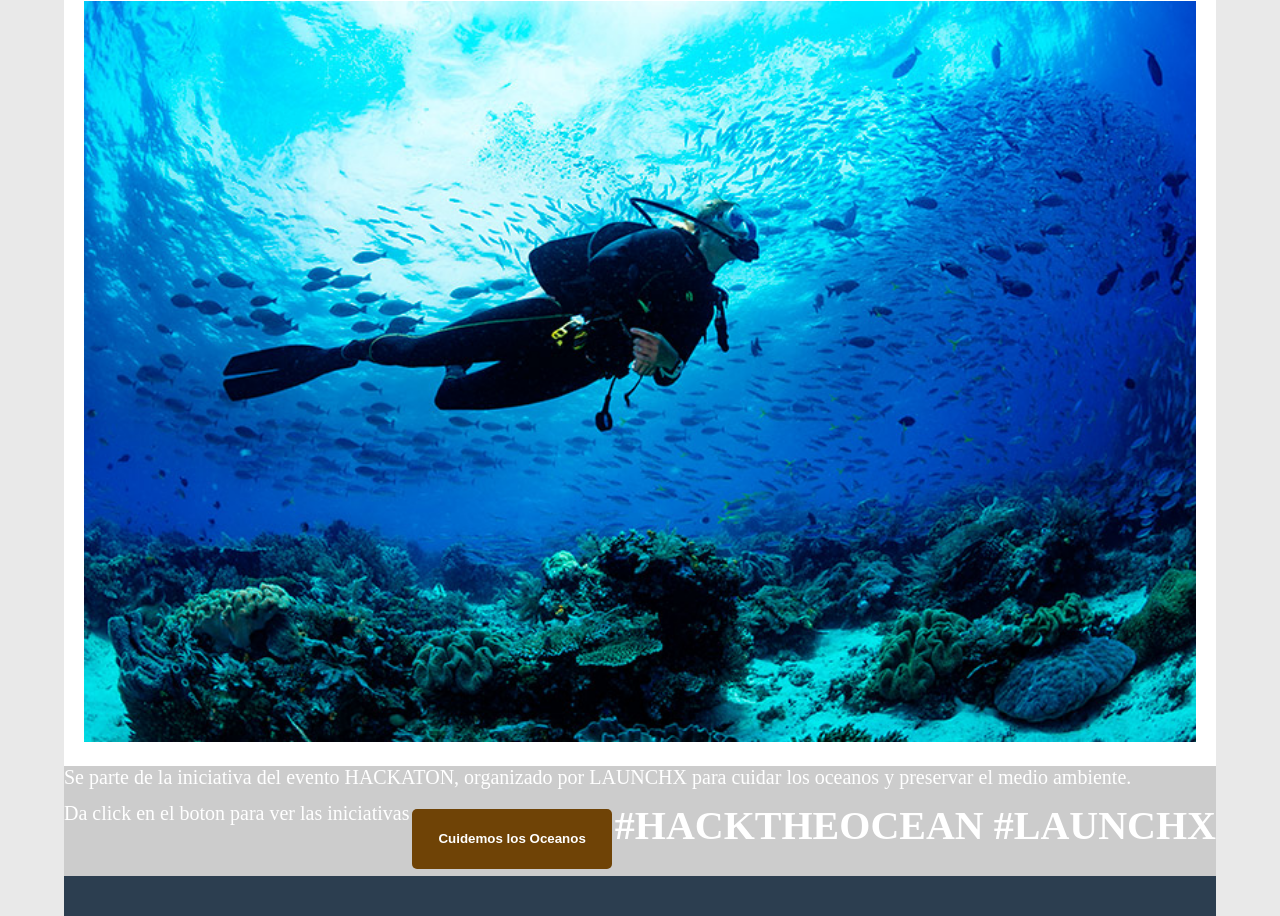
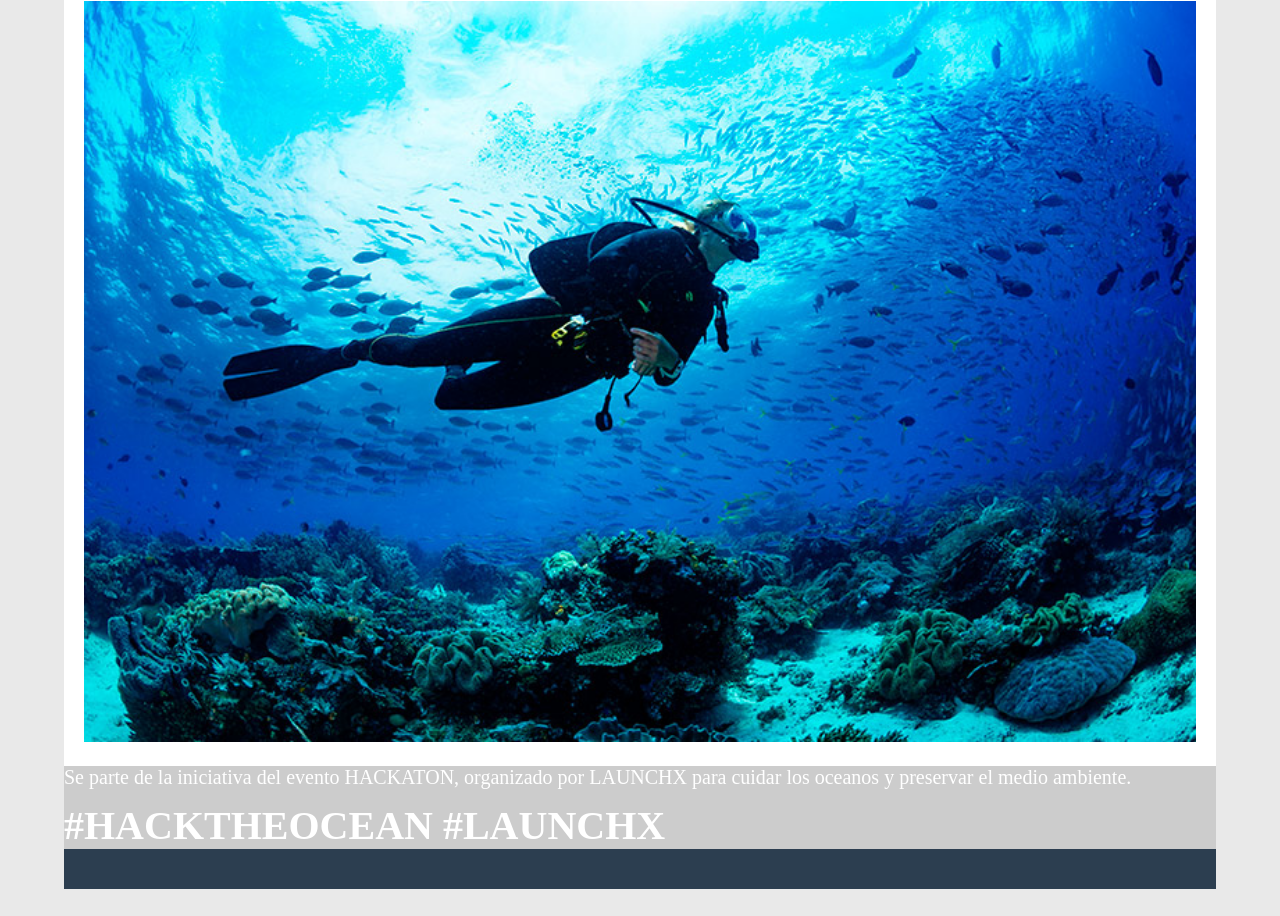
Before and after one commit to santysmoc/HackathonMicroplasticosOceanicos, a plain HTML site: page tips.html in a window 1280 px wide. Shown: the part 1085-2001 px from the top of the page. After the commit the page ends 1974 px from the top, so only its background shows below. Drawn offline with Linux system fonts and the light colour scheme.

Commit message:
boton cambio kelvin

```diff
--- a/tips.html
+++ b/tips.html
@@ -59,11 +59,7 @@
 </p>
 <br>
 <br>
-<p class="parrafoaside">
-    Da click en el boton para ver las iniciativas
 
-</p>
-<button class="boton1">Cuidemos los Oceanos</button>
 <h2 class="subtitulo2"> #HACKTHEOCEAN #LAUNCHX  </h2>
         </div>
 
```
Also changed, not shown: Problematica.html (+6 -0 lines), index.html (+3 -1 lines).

**TASK INSTRUCTIONS:** Repeat the material above in full and unchanged, minus its images.

**TASK OUTPUT:**
Before and after one commit to santysmoc/HackathonMicroplasticosOceanicos, a plain HTML site: page tips.html in a window 1280 px wide. Shown: the part 1085-2001 px from the top of the page. After the commit the page ends 1974 px from the top, so only its background shows below. Drawn offline with Linux system fonts and the light colour scheme.

Commit message:
boton cambio kelvin

```diff
--- a/tips.html
+++ b/tips.html
@@ -59,11 +59,7 @@
 </p>
 <br>
 <br>
-<p class="parrafoaside">
-    Da click en el boton para ver las iniciativas
 
-</p>
-<button class="boton1">Cuidemos los Oceanos</button>
 <h2 class="subtitulo2"> #HACKTHEOCEAN #LAUNCHX  </h2>
         </div>
 
```
Also changed, not shown: Problematica.html (+6 -0 lines), index.html (+3 -1 lines).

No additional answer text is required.